Jobs for health coaches in Maryland are available at all levels, from entry-level to advanced, all across the state.
The following job vacancy announcements, sourced in August 2016, represent the types of employment opportunities available to properly credentialed health coaches in Maryland. These job vacancy announcements are shown for illustrative purposes only and are not meant to represent job offers or provide an assurance of employment.
Health Educator for Johns Hopkins Medicine – Baltimore, MD
You will help to develop, implement and evaluate health education programs and locate health education resources. You will network with community groups and focus on relevant health topics, as well as administer classes throughout Maryland.
Community Health Worker at CareLink- Gaithersburg, MD
You will assist clients in follow-up medical care post hospital discharge, accompanying them to medical appointments and checking in on them in the community. You will also act as the hospital liaison between providers.
Program Director of Health and Wellness Coaching Programs at Maryland University of Integrative Health- Laurel, MD
You will manage and administer the school’s master’s degree and graduate certificate Health and Wellness Coaching programs. You will also participate in recruiting students into the program.
Health Coach at Serenity Zone Medical Spa – Olney, MD
You will work with clients and employees of the medical spa to inspire healthier habits. You will develop a coaching relationship with clients and assist them in working towards their goals.
Maryland Department of Health and Mental Hygiene
Cecil County Health Department
Harford County Health Department
Baltimore County Health Department

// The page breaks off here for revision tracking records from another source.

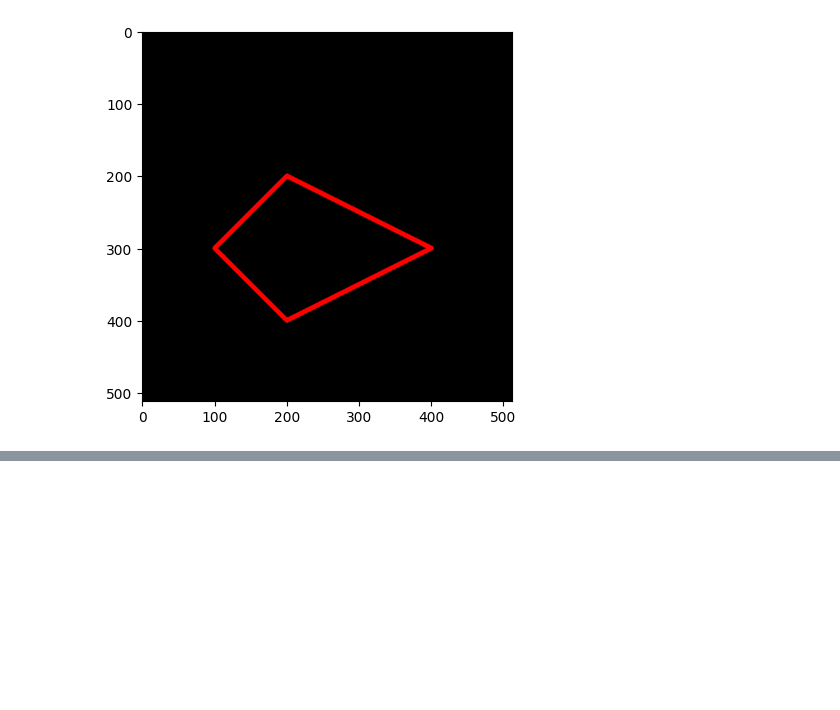
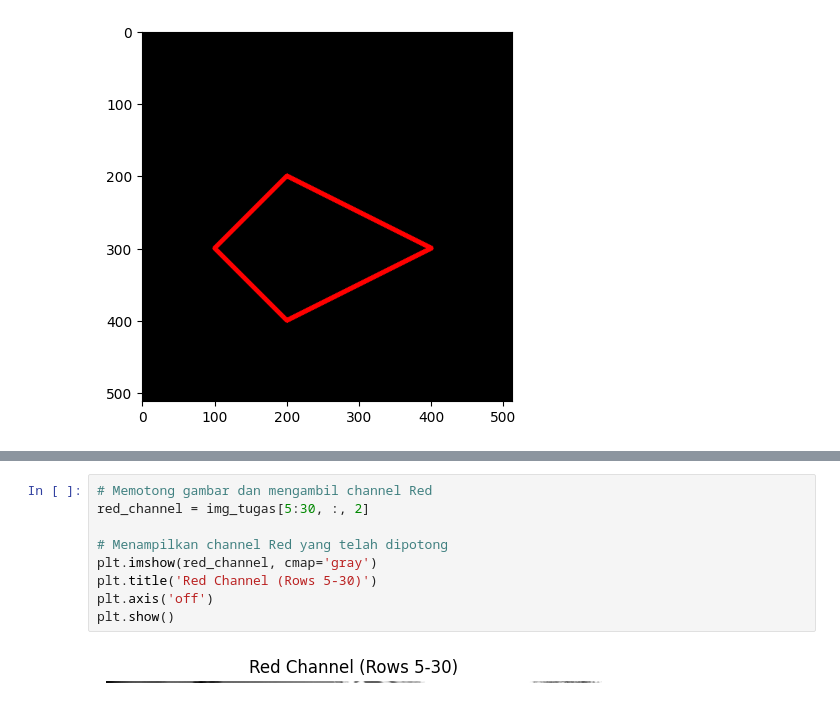
Before and after one commit to Ratnasari124/PCVK_RATNASARI_2024, a Jupyter notebook: week2.ipynb, the cells around one changed output, grey strips where cells are left out. Drawn from its saved outputs; the diff is of its cells as text; blank space fills up the shorter version.

```diff
--- a/week2.ipynb
+++ b/week2.ipynb
@@ -136,0 +294,11 @@ plt.imshow(black_img2)
+# %%
+# Memotong gambar dan mengambil channel Red
+red_channel = img_tugas[5:30, :, 2]
+
+# Menampilkan channel Red yang telah dipotong
+plt.imshow(red_channel, cmap='gray')
+plt.title('Red Channel (Rows 5-30)')
+plt.axis('off')
+plt.show()
+# %% [output]
+[figure, added]
```
Also changed, not shown: parts of 28 cells of this notebook.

Baltimore City Health Department
Maryland Association of County Health Officers
Maryland Occupational Safety and Health
Maryland Public Health Association